White Pass Country Historical Museum

Mt St Helens Display

MT St Helens
Ash and pumice from the May 18, 1980 eruption of Mt. St. Helens. The dark piece of pumice in the photo is from an eruption of Mt Rainier.

In 1980, Mt St Helens erupted with a tremendous blast of fire and smoke that destroyed more than 230 square miles of forest.

Native American names for Mount St. Helens were “Loowit” or “Louwala-Clough”, which meant “smoking mountain”. A Gifford Pinchot National Forest “Mount St. Helens” Brochure (1980) tells the story of how Mount St. Helens came to be:

“An Indian name for the mountain, Louwala-Clough, means “smoking mountain”. According to one legend, the mountain was once a beautiful maiden, “Loowit”. When two sons of the Great Spirit “Sahale” fell in love with her, she could not choose between them. The two braves, Wyeast and Klickitat fought over her, burying villages and forests in the process. Sahale was furious. He smote the three lovers and erected a mighty mountain peak where each fell. Because Loowit was beautiful, her mountain (Mount St. Helens) was a beautiful, symmetrical cone of dazzling white. Wyeast (Mount Hood) lifts his head in pride, but Klickitat (Mount Adams) wept to see the beautiful maiden wrapped in snow, so he bends his head as he gazes on St. Helens. …”


According to the U.S. Geological Survey (USGS), Mount St. Helens began growing before the end of the Ice Age, its oldest ash deposits date to at least 40,000 years ago. Yet the visible portion of the volcano – the cone – is much younger. Geologist believe it formed over the last 2,200 years.

Mount St. Helens has had nine main eruptions prior to the 1980 eruption.
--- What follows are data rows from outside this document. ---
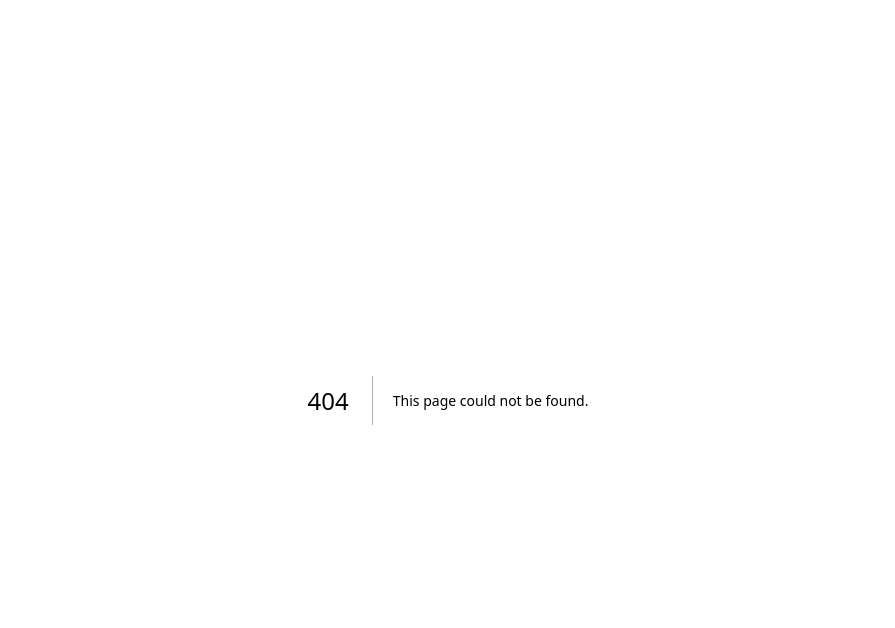
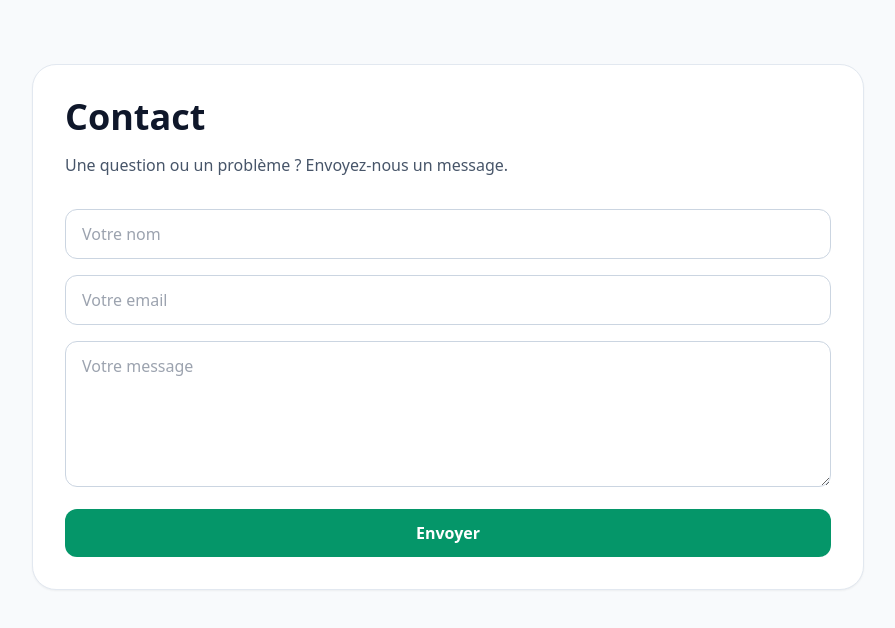
Before and after one commit to Sorel91/plan-africa-app, a Next.js app: page /contact in a window 1280 px wide. Before the commit this address had no page. Shown: the top 628 px of the page, without its empty margins (192-1087 px from the left). Built offline with nearby package versions, Linux system fonts and the light colour scheme.

Commit message:
Create page.js

```diff
--- /dev/null
+++ b/app/contact/page.js
@@ -0,0 +1,80 @@
+"use client";
+
+import { useState } from "react";
+
+export default function ContactPage() {
+  const [name, setName] = useState("");
+  const [email, setEmail] = useState("");
+  const [message, setMessage] = useState("");
+  const [status, setStatus] = useState("");
+
+  async function handleSubmit(e) {
+    e.preventDefault();
+  const res = await fetch("/api/contact", {
+      method: "POST",
+      headers: {
+        "Content-Type": "application/json",
+      },
+      body: JSON.stringify({ name, email, message }),
+    });
+
+    if (res.ok) {
+      setStatus("Message envoyé ✔");
+      setName("");
+      setEmail("");
+      setMessage("");
+    } else {
+      setStatus("Erreur lors de l’envoi");
+    }
+  }
+   return (
+    <main className="min-h-screen bg-slate-50 text-slate-900">
+      <section className="mx-auto max-w-4xl px-6 py-12 lg:px-8 lg:py-16">
+        <div className="rounded-3xl border border-slate-200 bg-white p-8 shadow-sm">
+          <h1 className="text-4xl font-bold">Contact</h1>
+
+          <p className="mt-4 text-slate-600">
+            Une question ou un problème ? Envoyez-nous un message.
+          </p>
+     <form onSubmit={handleSubmit} className="mt-8 space-y-4">
+            <input
+              type="text"
+              placeholder="Votre nom"
+              value={name}
+              onChange={(e) => setName(e.target.value)}
+              required
+              className="w-full rounded-xl border border-slate-300 px-4 py-3"
+            />
+   <input
+              type="email"
+              placeholder="Votre email"
+              value={email}
+              onChange={(e) => setEmail(e.target.value)}
+              required
+              className="w-full rounded-xl border border-slate-300 px-4 py-3"
+            />
+
+            <textarea
+              placeholder="Votre message"
+              value={message}
+              onChange={(e) => setMessage(e.target.value)}
+              rows={5}
+              required
+              className="w-full rounded-xl border border-slate-300 px-4 py-3"
+            />
+                 <button
+              type="submit"
+              className="w-full rounded-xl bg-emerald-600 px-4 py-3 font-semibold text-white hover:bg-emerald-700"
+            >
+              Envoyer
+            </button>
+          </form>
+
+          {status && (
+            <p className="mt-4 text-sm text-slate-700">{status}</p>
+          )}
+        </div>
+      </section>
+    </main>
+  );
+}
```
Each “pulse” of eruptions lasted less than 100 years to up to 5,000 years, with long intervals of dormancy between them.

Location: Room 6

The Eruptionof Mt St Helens had a massive impact on the local area.

Age: Most of the items were created on May 18th 1980.